Minor 6 chords | Jazz Banjo | Extended Harmony

Minor 6 chords are one of my favorite chords in all of music.

Where are they used?

1) They are used in minor keys as the i chord. The famous song “Summertime” by George Gershwin is a good example of a song you can use the minor 6 chord for the i chord.

It is used as an additional coloring over a i minor chord, an example is a minor blues like “The Thrill is Gone” or even something like “Wayfaring Stranger.” Instead of only playing the same old Aminor you can play an Amin 6 occasionally.

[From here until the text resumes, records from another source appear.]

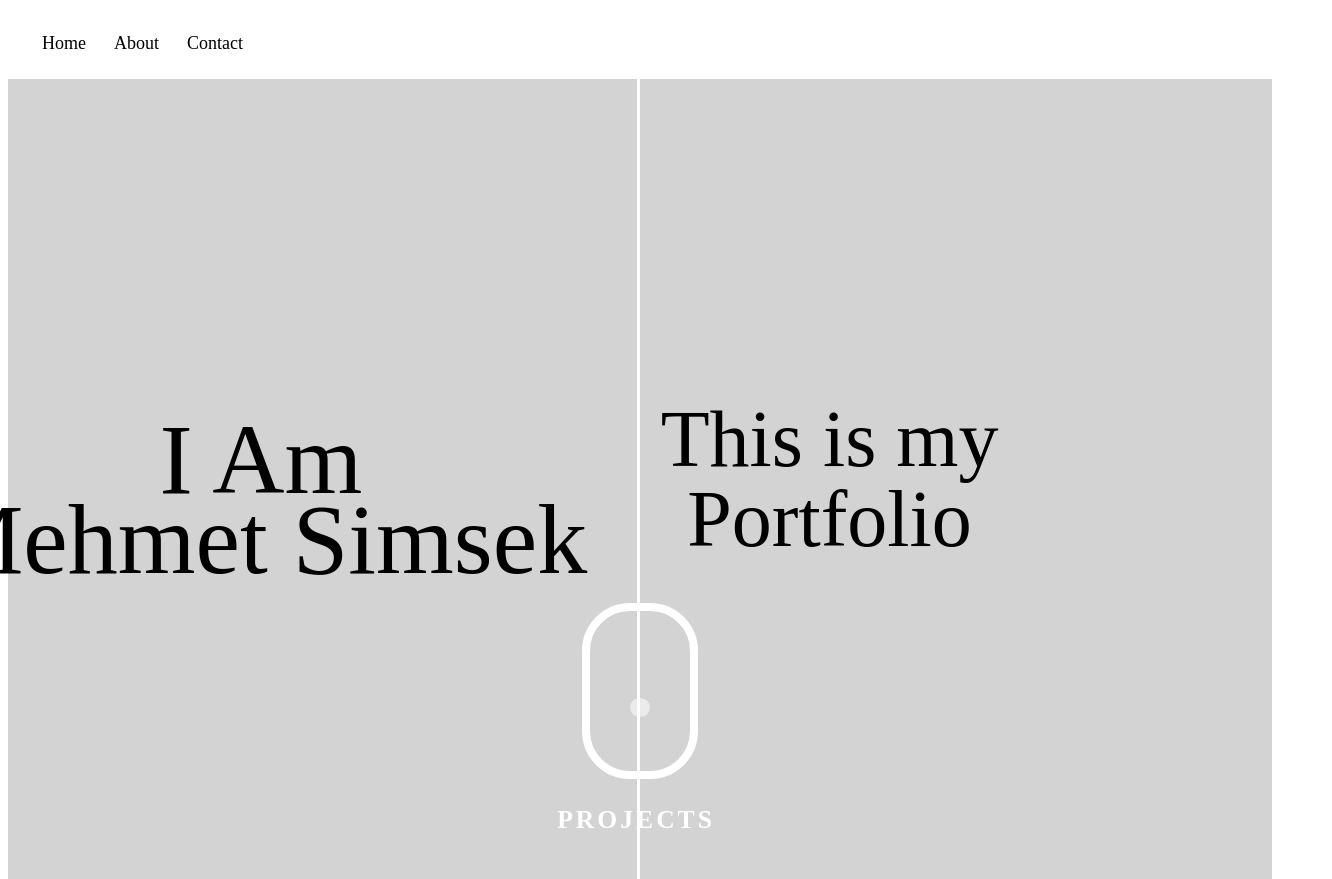
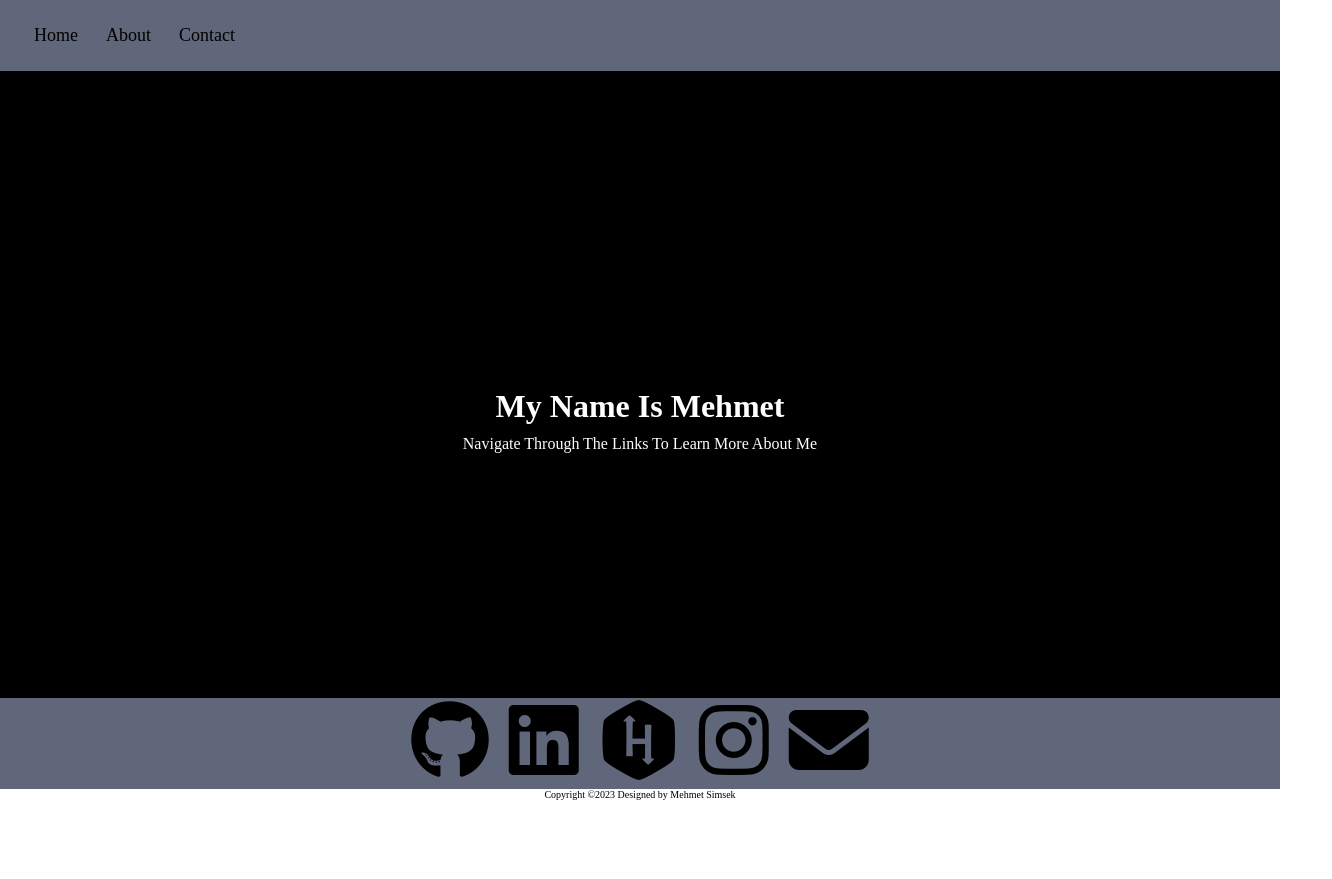
Before and after one commit to SimsekMehmet1/MehmetSimsek.github.io, a plain HTML site: page index.html in a window 1280 px wide. Shown: the top 879 px of the page, 1332 px wide, since content can reach past the window. After the commit the page ends 800 px from the top, so only its background shows below. Drawn offline with Linux system fonts and the light colour scheme.

Commit message:
Made changes to home page

```diff
--- a/Home.css
+++ b/Home.css
@@ -1,23 +1,12 @@
-<!DOCTYPE
-  html
-  > <html
-  lang="en"
-  > <head
-  > <meta
-  charset="UTF-8"
-  > <meta
-  name="viewport"
-  content="width=device-width, initial-scale=1"
-  > <title
-  > Your
-  Web
-  Portfolio</title
-  > <style
-  > body {
+body {
   margin: 0;
   padding: 0;
-  box-sizing: border-box;
+  /* box-sizing: border-box; */
   overflow-x: hidden;
+  display: flex;
+  flex-direction: column;
+  max-height: 100vh;
+  overflow-y: hidden;
 }
 
 a {
@@ -27,9 +16,9 @@ a {
 .navbar {
   display: flex;
   align-items: center;
-  justify-content: space-between;
   padding: 20px;
-  background-color: white;
+  margin-top: auto;
+  background-color: #61677a;
 }
 
 .menu a {
@@ -39,6 +28,40 @@ a {
 .menu {
   display: flex;
   font-size: 18px;
+}
+.section-1 {
+  margin: 0;
+  padding: 0;
+  height: 100vh;
+  background-color: black;
+  position: relative;
+}
+
+.section-1 h1 {
+  color: white;
+  position: absolute;
+  top: 50%;
+  left: 50%;
+  transform: translate(-50%, -50%);
+}
+
+.section-1 p {
+  color: white;
+  position: absolute;
+  top: 50%;
+  left: 50%;
+  transform: translate(-50%, 190%);
+}
+
+@media (max-width: 375px) {
+  .menu {
+    font-size: 14px;
+  }
+
+  .section-1 h1,
+  .section-1 p {
+    font-size: 24px;
+  }
 }
 
 .menu li:hover {
@@ -52,167 +75,20 @@ a {
   list-style: none;
 }
 
-a#scroll-btn {
-  position: absolute;
-  height: 10em;
-  width: 6.25em;
-  border: 0.5em solid #ffffff;
-  margin: auto;
-  left: 0;
-  right: 0;
-  bottom: 6.25em;
-  border-radius: 3em;
+.footer {
+  background-color: #61677a;
+  width: 100%;
+  margin-top: auto;
+  text-align: center;
+  font-size: 80px;
 }
 
-section {
-  height: 100vh;
-  position: relative;
-}
-
-#section-1 {
-  background-color: lightgray;
-}
-
-a#scroll-btn:before {
-  position: absolute;
-  content: "";
-  margin: auto;
-  left: 0;
-  right: 0;
-  top: 1.2em;
-  height: 1.2em;
-  width: 1.2em;
-  background-color: #ffffff;
-  border-radius: 50%;
-  animation: move-down 2s infinite;
-}
-
-@keyframes move-down {
-  80% {
-    opacity: 0.5;
-  }
-  100% {
-    transform: translateY(5.3em);
-    opacity: 0;
-  }
-}
-
-a#scroll-btn:after {
-  position: absolute;
-  content: "PROJECTS";
-  width: 12em;
-  display: block;
-  width: 12em;
-  text-align: center;
-  left: -4.2em;
-  bottom: -2.5em;
-  font-size: 1.6em;
-  color: #ffffff;
-  letter-spacing: 3px;
-  font-weight: 600;
-}
-
-#section-1 #iAm,
-#section-1 #name,
-#section-1 #isMy,
-#section-1 #port {
-  position: absolute;
-  font-size: 100px;
-  color: #000000;
-}
-
-#section-1 #iAm {
-  top: 35%;
-  left: 20%;
-  transform: translate(-50%, -50%);
-}
-
-#section-1 #name {
-  top: 45%;
-  left: 20%;
-  transform: translate(-50%, -50%);
-}
-
-#section-1 #isMy {
-  top: 35%;
-  left: 65%;
-  transform: translate(-50%, -50%);
-  font-size: 80px;
-  color: black;
-}
-
-#section-1 #port {
-  top: 45%;
-  left: 65%;
-  transform: translate(-50%, -50%);
-  font-size: 80px;
-  color: black;
-}
-
-#section-2 {
-  background-color: lightgray;
-  font-size: 2.7em;
-  text-align: center;
-  display: flex;
-  flex-direction: column;
-  align-items: center;
-  justify-content: center;
-  gap: 1em;
-}
-
-@media screen and (max-width: 768px) {
-  #section-1 #iAm,
-  #section-1 #name,
-  #section-1 #isMy,
-  #section-1 #port {
-    font-size: 50px;
-  }
-
-  .footer {
-    font-size: 24px;
-  }
-}
-
-@media screen and (max-width: 500px) {
-  .menu {
-    font-size: 14px;
-  }
-
-  a#scroll-btn {
-    font-size: 12px;
-  }
-
-  .vLine {
-    display: none;
-  }
-}
-
-#section-2 .box {
-  position: relative;
-  width: calc(100% - 80px);
-  height: calc(100% - 80px);
-  background-color: yellow;
-  margin: 15px;
-  box-sizing: border-box;
-  overflow: hidden;
-  border-radius: 10px;
-  background-color: #ffffff;
-  overflow-y: scroll;
-}
-
-.content-1 h3,
-.content-2 h3,
-.content-3 h3 {
-  font-size: 50px;
-  color: blue;
-}
-
-.footer {
+.footNav {
   background-color: #ffffff;
   width: 100%;
-  padding: 70px 30px 20px;
+  margin-top: auto;
   text-align: center;
-  font-size: 80px;
+  font-size: 10px;
 }
 
 .footer .fa-github,
@@ -222,16 +98,3 @@ a#scroll-btn:after {
 .footer .fa-instagram {
   color: black;
 }
-
-.footNav {
-  text-align: center;
-}
-
-.vLine {
-  border-left: 3px solid white;
-  height: 1020px;
-  position: absolute;
-  left: 50%;
-  margin-left: -3px;
-  top: 0;
-}
--- a/index.html
+++ b/index.html
@@ -3,7 +3,7 @@
   <head>
     <meta charset="UTF-8" />
     <meta name="viewport" content="width=device-width, initial-scale=1.0" />
-    <title>Document</title>
+    <title>My Portfolio</title>
     <link rel="stylesheet" href="Home.css" />
     <link
       rel="stylesheet"
@@ -19,21 +19,17 @@
       </div>
     </nav>
 
-    <section id="section-1">
-      <p id="iAm">I Am</p>
-      <p id="name">Mehmet Simsek</p>
-      <p id="isMy">This is my</p>
-      <p id="port">Portfolio</p>
+    <container class="section-1">
+      <h1>My Name Is Mehmet</h1>
+      <p>Navigate Through The Links To Learn More About Me</p>
+    </container>
 
-      <a id="scroll-btn" href="#section-2"></a>
-      <div class="vLine"></div>
-    </section>
-
+    <!--
     <section id="section-2">
-      <div class="box">
-        <!-- <div class="icon"><i class="fa fa-info" aria-hidden="true"></i>
+      <div class="box"> -->
+    <!-- <div class="icon"><i class="fa fa-info" aria-hidden="true"></i>
         </div>  -->
-        <div class="content-1">
+    <!-- <div class="content-1">
           <h3>Java Restaurant Management System</h3>
           <li>Developed Java-based restaurant reservation system</li>
           <li>Increased restaurant workflow efficiency by 10%</li>
@@ -52,10 +48,10 @@
           <li>Improved customer satisfaction and online presence</li>
         </div>
       </div>
-      <div class="box">
-        <!-- <div class="icon"><i class="fa fa-info" aria-hidden="true"></i>
+      <div class="box"> -->
+    <!-- <div class="icon"><i class="fa fa-info" aria-hidden="true"></i>
       </div>  -->
-        <div class="content-2">
+    <!-- <div class="content-2">
           <h3>Java Newsagent Application</h3>
           <div class="project-2">
             <ul>
@@ -103,7 +99,7 @@
       <div class="box">
         <!-- <div class="icon"><i class="fa fa-info" aria-hidden="true"></i>
       </div>  -->
-        <div class="content-3">
+    <!-- <div class="content-3">
           <h3>Java Snake Game</h3>
           <div class="project-3">
             <ul>
@@ -141,7 +137,7 @@
           </div>
         </div>
       </div>
-    </section>
+    </section> -->
 
     <footer class="footer">
       <a href="https://github.com/SimsekMehmet1">
```
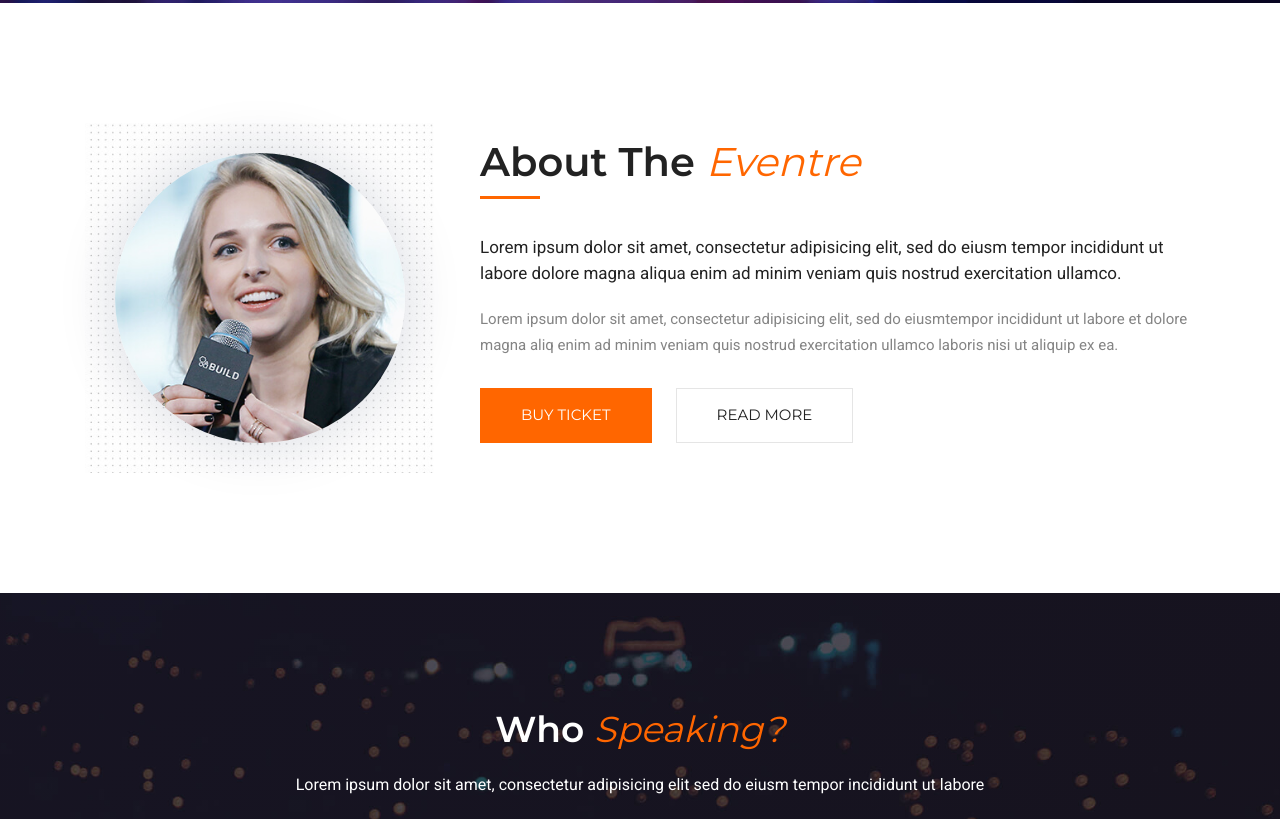
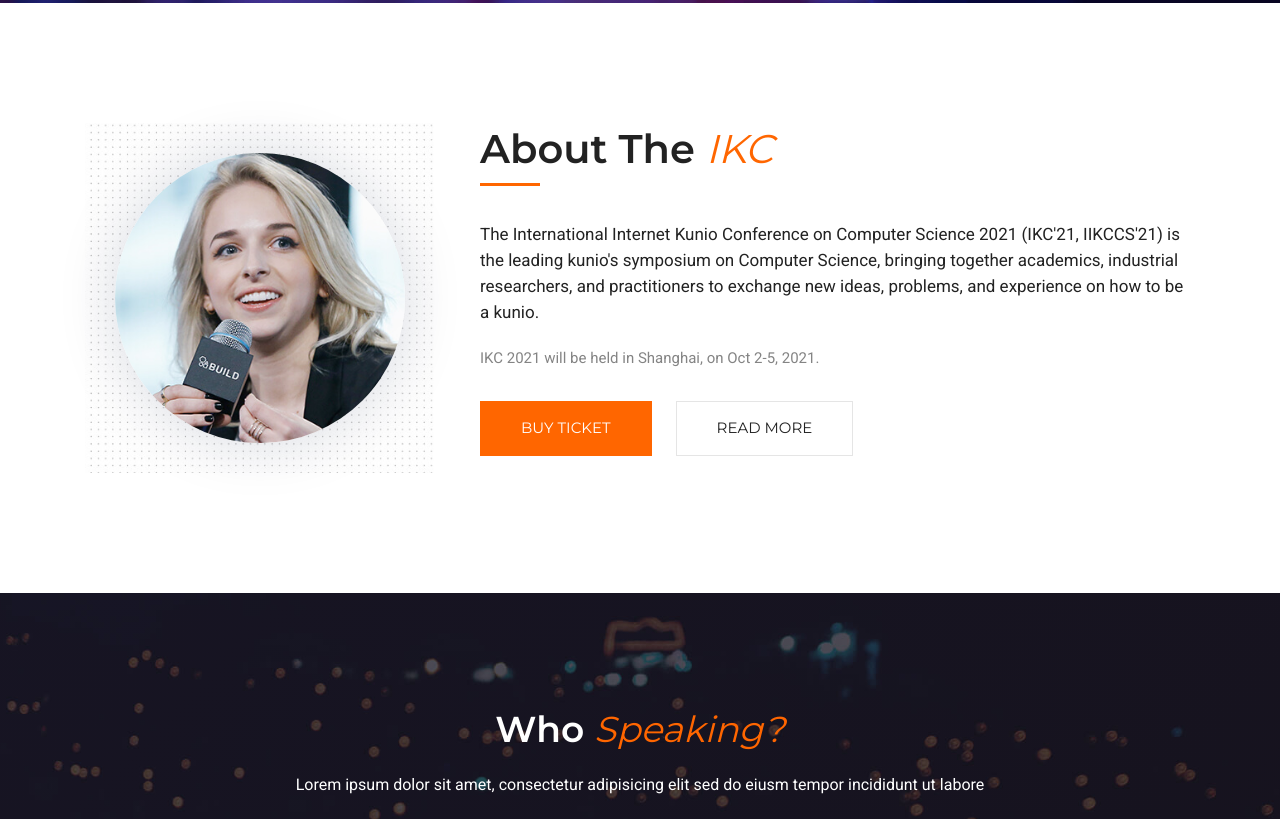
Before and after one commit to internet-kunio-conf/internet-kunio-conf.github.io, a plain HTML site: page index.html in a window 1280 px wide. Shown: the part 880-1699 px from the top of the page. Drawn offline with Linux system fonts and the light colour scheme; some packages are replaced by stand-ins of ours.

Commit message:
Update from https://github.com/internet-kunio-conf/website/commit/8460f0944be9894ec98c595a0ab50d3399a6a384

```diff
--- a/index.html
+++ b/index.html
@@ -183,14 +183,14 @@ FACEBOOK: https://www.facebook.com/themefisher
 			</div>
 			<div class="col-lg-8 col-md-6 align-self-center">
 				<div class="content-block">
-					<h2>About The <span class="alternate">Eventre</span></h2>
+					<h2>About The <span class="alternate">IKC</span></h2>
 					<div class="description-one">
 						<p>
-							Lorem ipsum dolor sit amet, consectetur adipisicing elit, sed do eiusm tempor incididunt ut labore dolore magna aliqua enim ad minim veniam quis nostrud exercitation ullamco.
+							The International Internet Kunio Conference on Computer Science 2021 (IKC'21, IIKCCS'21) is the leading kunio's symposium on Computer Science, bringing together academics, industrial researchers, and practitioners to exchange new ideas, problems, and experience on how to be a kunio.
 						</p>
 					</div>
 					<div class="description-two">
-						<p>Lorem ipsum dolor sit amet, consectetur adipisicing elit, sed do eiusmtempor incididunt ut labore et dolore magna aliq enim ad minim veniam quis nostrud exercitation ullamco laboris nisi ut aliquip ex ea.</p>
+						<p>IKC 2021 will be held in Shanghai, on Oct 2-5, 2021.</p>
 					</div>
 					<ul class="list-inline">
 						<li class="list-inline-item">
@@ -868,7 +868,7 @@ FACEBOOK: https://www.facebook.com/themefisher
 				<div class="registration-block bg-registration overlay-dark">
 					<div class="block">
 						<div class="title text-left">
-							<h3>Register to <span class="alternate">Eventre</span></h3>
+							<h3>Register to <span class="alternate">IKC</span></h3>
 							<p>Lorem ipsum dolor sit amet, consectetur adipisicing elit</p>
 						</div>
 						<form action="#" class="row">
@@ -1137,7 +1137,7 @@ FACEBOOK: https://www.facebook.com/themefisher
 		<div class="row">
 			<div class="col-12">
 				<div class="section-title">
-					<h3>Eventre <span class="alternate">News</span></h3>
+					<h3>IKC <span class="alternate">News</span></h3>
 					<p>Lorem ipsum dolor sit amet consectetur adipisicing elit sed do eiusm tempor incididunt ut labore dolore</p>
 				</div>
 			</div>
@@ -1286,11 +1286,11 @@ FACEBOOK: https://www.facebook.com/themefisher
 =================================-->
 <section class="map">
 	<!-- Google Map -->
-	<div id="map" data-latitude="40.712776" data-longitude="-74.005974" data-marker="images/icon/marker.png" data-marker-name="Eventre"></div>
+	<div id="map" data-latitude="31.17" data-longitude="121.47" data-marker="images/icon/marker.png" data-marker-name="IKC"></div>
 	<div class="address-block">
 		<h4>Docklands Convention</h4>
 		<ul class="address-list p-0 m-0">
-			<li><i class="fa fa-home"></i><span>Street Address, Location, <br>City, Country.</span></li>
+			<li><i class="fa fa-home"></i><span>Unknown Street, <br>Shanghai, China.</span></li>
 			<li><i class="fa fa-phone"></i><span>[00] 000 000 000</span></li>
 		</ul>
 		<a href="#" class="btn btn-white-md">Get Direction</a>
@@ -1339,7 +1339,7 @@ FACEBOOK: https://www.facebook.com/themefisher
     <div class="row">
       <div class="col-md-6 align-self-center">
         <div class="copyright-text">
-          <p><a href="index.html">Eventre</a> &copy; 2021, Designed &amp; Developed by <a href="https://themefisher.com/">Themefisher</a></p>
+          <p><a href="index.html">IKC</a> &copy; 2021, Designed &amp; Developed by <a href="https://themefisher.com/">Themefisher</a></p>
         </div>
       </div>
       <div class="col-md-6">
```
Also changed, not shown: 404.html (+3 -3 lines), FAQ.html (+3 -3 lines), about-us.html (+6 -6 lines), contact.html (+3 -3 lines), gallery-two.html (+3 -3 lines), gallery.html (+3 -3 lines), homepage-two.html (+1 -1 lines), news-left-sidebar.html (+3 -3 lines), news-right-sidebar.html (+3 -3 lines), news-single.html (+3 -3 lines), news.html (+3 -3 lines), pricing.html (+3 -3 lines), schedule.html (+3 -3 lines), single-speaker.html (+3 -3 lines), 3 more files.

The other place to use them is in a IV major to iv minor chord progression. Famous examples of songs with these progressions include “Somewhere Over the Rainbow” and “Pennies from Heaven.” For example, if you are in the key of G and the song goes C major to C minor, you can use a C min 6.

How do you build a Minor 6 chord?

You take your normal Minor chord formula (1-b3-5) and you add a 6th to it. However, this chord is really constructed from your MELODIC MINOR SCALE, as opposed to your NATURAL MINOR SCALE.

So, given a C melodic minor scale (CDEbFGAB), you get C-Eb-G-A or 1-b3-5-6

If it was made from the NATURAL MINOR SCALE, you would have got an Ab. You certainly don’t want that note! You would hear the dissonance between the G and Ab.

Here is the video where I demonstrate one possible voicing of the minor 6 chord on your banjo. It can be pretty difficult at first so please stick with it, your fingers will become stronger and more flexible the more you use them in these manners.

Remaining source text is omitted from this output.